- Devin McCourty, Safety; Arguably the best Coverage Safety in the league, McCourty is likely a casualty of New England’s attempts to keep his teammate Darrelle Revis in house.
- Julius Thomas, Tight End; With 24 touchdowns over the last 25 games, Thomas is a playmaker, but how would fare without Peyton Manning throwing to him is a legitimate concern for the athletic Tight End.
- Jeremy Maclin, Wide Receiver; Rebounded from an ACL Tear that cost him all of 2013 to post career-highs in catches (85), yards (1,318), and touchdowns (10). Will Philadelphia let a stud Receiver fly the coup for the second straight Offseason?
- Byron Maxwell, Cornerback; While opponents avoided Richard Sherman like Plague, this kid more than held his own, logging 6 interceptions and 27 passes defended over the past two seasons.
- Mike Iupati, Offensive Guard ; The massive road-grader was arguably the nastiest Lineman of a San Francisco Offensive Line that paved the way for a punishing rushing attack that ranked in the Top-4 in each of the last three years.
- Pernell McPhee, Defensive End; Despite not starting a game over the last two seasons, he distinguished himself among a stacked Defense, racking up 7.5 sacks in 2014. The versatile Lineman played multiple positions for the Ravens.
- Rodney Hudson, Center; At just 25-years old and one of the finest Centers the league, Hudson is likely a casualty of Kansas City’s lack of Cap Space. Leader of an Offensive Line that opened lanes for Pro Bowl Tailback Jamaal Charles (3,829 yards last three years).
- Mark Ingram, Running Back; Former Heisman recorded career-highs in carries (226), rushing yards (964), and touchdowns (9), but can he carry the load on his own outside the comfort of New Orleans’ Offense?

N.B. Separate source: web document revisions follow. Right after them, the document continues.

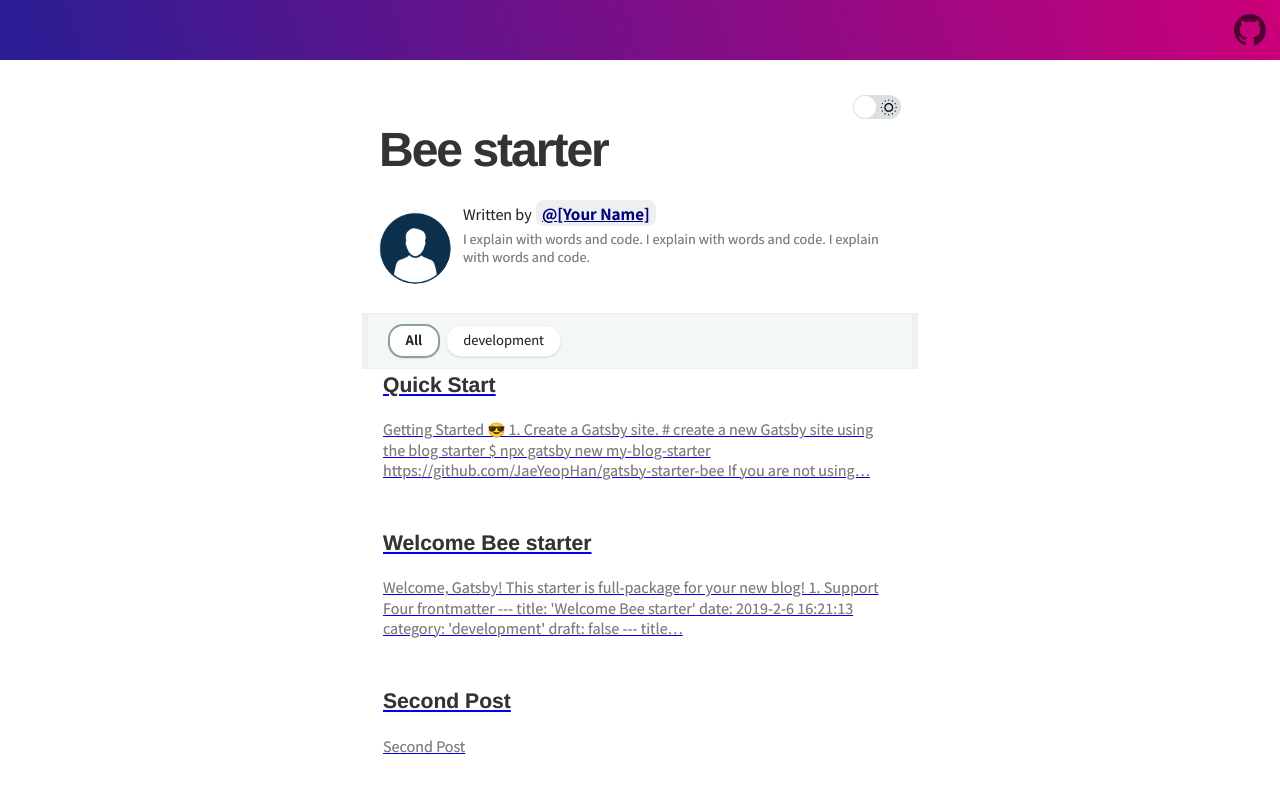
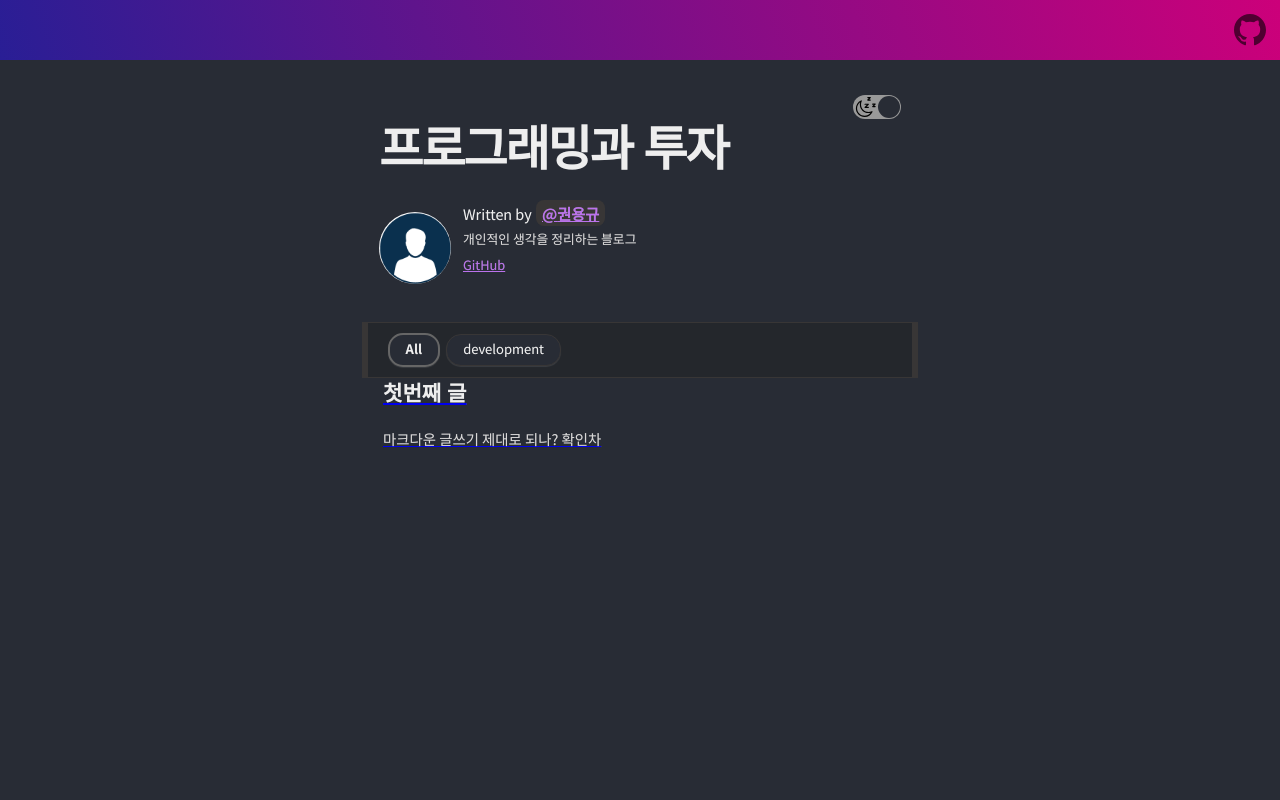
Before and after one commit to garahad/new-gatsby-blog, a Gatsby site: page / in a window 1280 px wide. Shown: the top 800 px of the page. Built offline with nearby package versions, Linux system fonts and the light colour scheme; Gatsby itself is replaced by a stand-in of ours; some packages are replaced by stand-ins of ours; what typography-theme-github would draw is missing.

Commit message:
2nd commit

```diff
--- /dev/null
+++ b/content/blog/development/first.md
@@ -0,0 +1,11 @@
+---
+title: '첫번째 글'
+date: 2020-6-11 16:21:13
+category: 'development'
+draft: false
+---
+
+# 마크다운 글쓰기
+
+- 제대로 되나?
+- 확인차
--- a/content/blog/development/hello.md
+++ b/content/blog/development/hello.md
@@ -3,7 +3,7 @@
 date: 2019-2-6 16:21:13
 category: 'development'
 thumbnail: './images/hello.png'
-draft: false
+draft: true
 ---
 
 ![](./images/hello.png)
--- a/content/blog/development/quick_start.md
+++ b/content/blog/development/quick_start.md
@@ -2,7 +2,7 @@
 title: 'Quick Start'
 date: 2019-5-31 16:21:13
 category: 'development'
-draft: false
+draft: true
 ---
 
 # Getting Started 😎
--- a/content/blog/development/second.md
+++ b/content/blog/development/second.md
@@ -2,7 +2,7 @@
 title: 'Second Post'
 date: 2019-2-3 16:21:13
 category: 'development'
-draft: false
+draft: true
 ---
 
 Second Post
--- a/content/blog/development/third.md
+++ b/content/blog/development/third.md
@@ -2,7 +2,7 @@
 title: 'Third Post'
 date: 2019-2-1 16:21:13
 category: 'development'
-draft: false
+draft: true
 ---
 
 Third Post
--- a/gatsby-meta-config.js
+++ b/gatsby-meta-config.js
@@ -1,12 +1,12 @@
 module.exports = {
-  title: `Bee starter`,
+  title: `프로그래밍과 투자`,
   description: `Blog posted about ...`,
-  author: `[Your Name]`,
-  introduction: `I explain with words and code. I explain with words and code. I explain with words and code.`,
+  author: `권용규`,
+  introduction: `개인적인 생각을 정리하는 블로그`,
   siteUrl: `https://gatsby-starter-bee.netlify.com`, // Your blog site url
   social: {
     twitter: ``, // Your Twitter account
-    github: ``, // Your GitHub account
+    github: `https://github.com/garahad`,
     medium: ``, // Your Medium account
     facebook: ``, // Your Facebook account
     linkedin: ``, // Your LinkedIn account
@@ -15,7 +15,7 @@
   keywords: [`blog`],
   comment: {
     disqusShortName: '', // Your disqus-short-name. check disqus.com.
-    utterances: 'JaeYeopHan/gatsby-starter-bee', // Your repository for archive comment
+    utterances: 'garahad/new-gatsby-blog', // Your repository for archive comment
   },
   configs: {
     countOfInitialPost: 10, // Config your initial count of post
--- a/src/components/theme-switch/index.jsx
+++ b/src/components/theme-switch/index.jsx
@@ -51,7 +51,7 @@
 }
 
 export const ThemeSwitch = () => {
-  const [checked, setChecked] = useState(false)
+  const [checked, setChecked] = useState(true)
 
   const handleChange = checked => {
     const theme = getTheme(checked)
@@ -61,7 +61,7 @@
   }
 
   useEffect(() => {
-    const checked = Dom.hasClassOfBody(THEME.DARK)
+    // const checked = Dom.hasClassOfBody(THEME.DARK)
 
     handleChange(checked)
   }, [])
```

- Bryan Bulaga, Offensive Tackle; Missed all of 2014 with a knee injury, but bounced back to start fifteen games and protect MVP Quarterback Aaron Rodgers. Versatile Tackle that can play inside if needed.

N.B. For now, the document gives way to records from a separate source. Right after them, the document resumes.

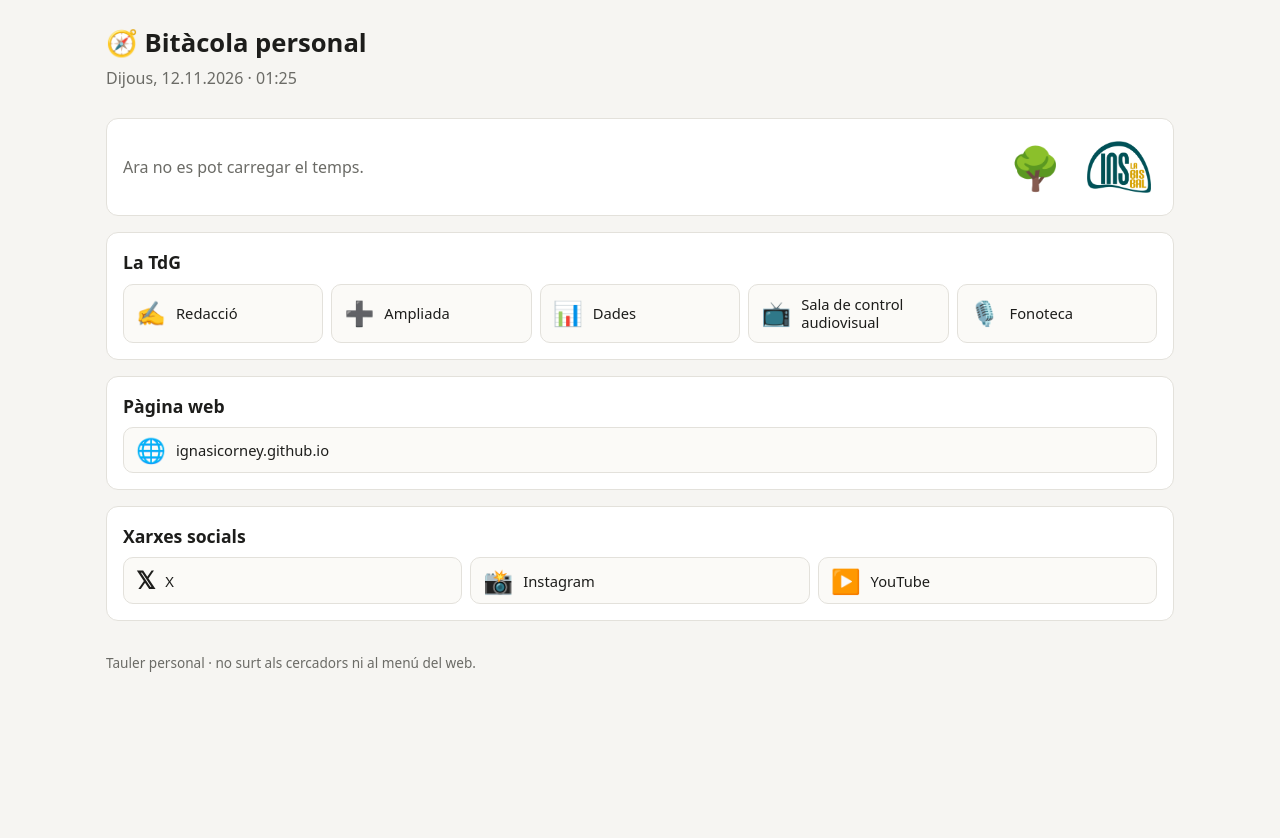
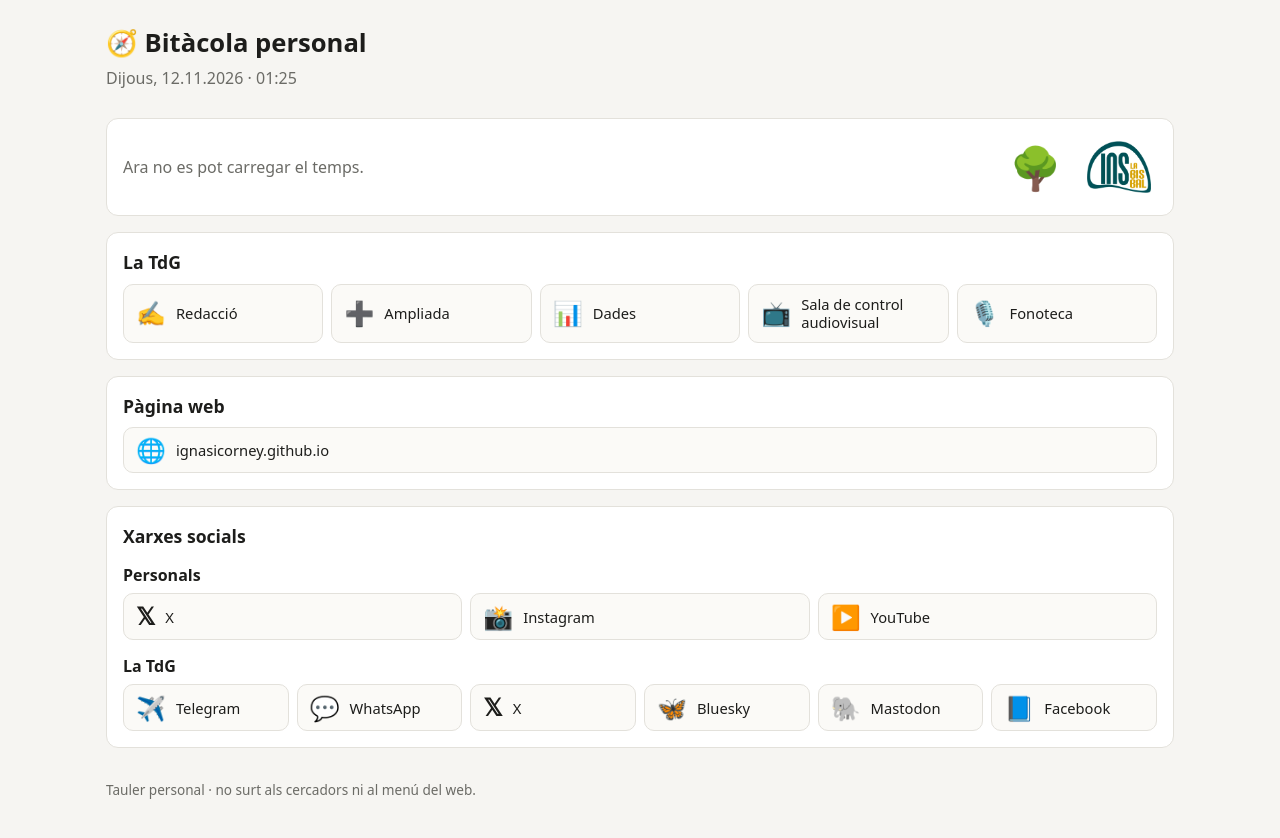
Before and after one commit to ignasicorney/ignasicorney.github.io, a Jekyll site: the page built from tauler/index.html, in a window 1280 px wide. Shown: the top 838 px of the page. Built offline with Jekyll 4.4.1, drawn with Linux system fonts in a browser that asks for light colours.

Commit message:
Tauler: totes les xarxes socials (personals i de La TdG)
Co-Authored-By: Claude Opus 5.5 <noreply@anthropic.com>
Claude-Session: https://claude.ai/code/session_01JwSTkzaf1EdWiLNUeJF7Rt

```diff
--- a/tauler/index.html
+++ b/tauler/index.html
@@ -385,10 +385,20 @@ a.tira-it:hover{color:var(--accent);text-decoration:underline}
 
   <section id="xarxes" class="ample">
     <h2 style="text-transform:none">Xarxes socials</h2>
+    <h3>Personals</h3>
     <div class="tdg-accessos">
       <a class="tdg-acces" target="_blank" rel="noopener" href="https://x.com/ignasicorney"><span class="tdg-ico"><b style="font-family:serif">𝕏</b></span><span>X</span></a>
       <a class="tdg-acces" target="_blank" rel="noopener" href="https://www.instagram.com/ignasicorney/"><span class="tdg-ico">📸</span><span>Instagram</span></a>
       <a class="tdg-acces" target="_blank" rel="noopener" href="https://www.youtube.com/ignasicorney"><span class="tdg-ico">▶️</span><span>YouTube</span></a>
+    </div>
+    <h3>La TdG</h3>
+    <div class="tdg-accessos">
+      <a class="tdg-acces" target="_blank" rel="noopener" href="https://t.me/laTdG_podcast"><span class="tdg-ico">✈️</span><span>Telegram</span></a>
+      <a class="tdg-acces" target="_blank" rel="noopener" href="https://wa.me/message/IP6CLF4SE6TME1"><span class="tdg-ico">💬</span><span>WhatsApp</span></a>
+      <a class="tdg-acces" target="_blank" rel="noopener" href="https://x.com/laTdeG"><span class="tdg-ico"><b style="font-family:serif">𝕏</b></span><span>X</span></a>
+      <a class="tdg-acces" target="_blank" rel="noopener" href="https://bsky.app/profile/latdg-podcast.bsky.social"><span class="tdg-ico">🦋</span><span>Bluesky</span></a>
+      <a class="tdg-acces" target="_blank" rel="noopener" href="https://mastodon.social/@latdg"><span class="tdg-ico">🐘</span><span>Mastodon</span></a>
+      <a class="tdg-acces" target="_blank" rel="noopener" href="https://www.facebook.com/latdg.podcast"><span class="tdg-ico">📘</span><span>Facebook</span></a>
     </div>
   </section>
 
```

- Terrance Knighton, Defensive Tackle; Pot Roast, as he’s known is arguably the premier run-stuffer in the league. Anchored a Denver Defense that ranked second against the run in 2014.

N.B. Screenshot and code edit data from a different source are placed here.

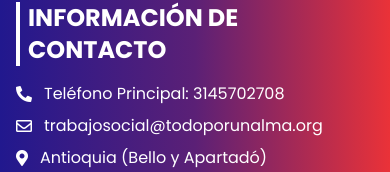
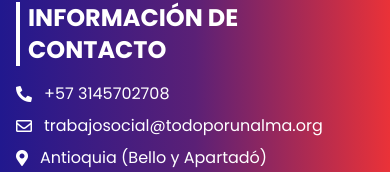
Before and after one commit to idrobodev/corporacion_react, a React (Create React App) app: page /contact in a window 390 px wide. Shown: the part 4242-4414 px from the top of the page. Built offline with nearby package versions, Linux system fonts and the light colour scheme; no server answers.

Commit message:
update: modify contact phone in footer

```diff
--- a/src/components/layout/Footer.jsx
+++ b/src/components/layout/Footer.jsx
@@ -90,7 +90,7 @@
           <div className="py-4 font-Poppins">
             <p className="flex items-center">
               <i className="fas fa-phone-alt mr-3"></i>
-              <span>Teléfono Principal: 3145702708</span>
+              <span>+57 3145702708</span>
             </p>
             <p className="py-2 flex items-center">
               <i className="far fa-envelope mr-3"></i>
```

- Torrey Smith, Wide Receiver; Drops were an issue, but the speedster made the most of his opportunities, hauling in 49 passes for 767 yards and 11 touchdowns. A strong vertical threat with 30 touchdowns in four seasons.
- Brian Orakpo, Linebacker; Missed 9 games with a Pectoral Tear, but logged 10.0 sacks in 2013. Offers scheme versatility as a Down Lineman or 3-4 Outside Linebacker, whoever signs must look into his injury history; missed 24 games over the last three campaigns.
- C.J. Spiller, Running Back; Dogged by injuries over the last two seasons, but one of the most electrifying Tailbacks in the NFL. Rushed for 1,244 yards on just 207 carries in 2012, averaging 6.0 yards per carry.
- Da’Norris Searcy, Safety; Played everywhere in the Secondary, emerging as a playmaker in Buffalo putting up 4 interceptions, 14 passes defended, and 4.0 sacks over the last two seasons.
So what do you think? Who will land where? Who will get overpaid? Who will underperform? Which team will clean up in Free Agency, and which will completely miss the boat? We here at Oracle Sports always value the opinion of you, our customers, and would love to hear your thoughts on Free Agency!!! Be sure to leave your comments below in the Comment Section, and be sure to check out any of our lucrative products!!! Remember, keep it clean!!!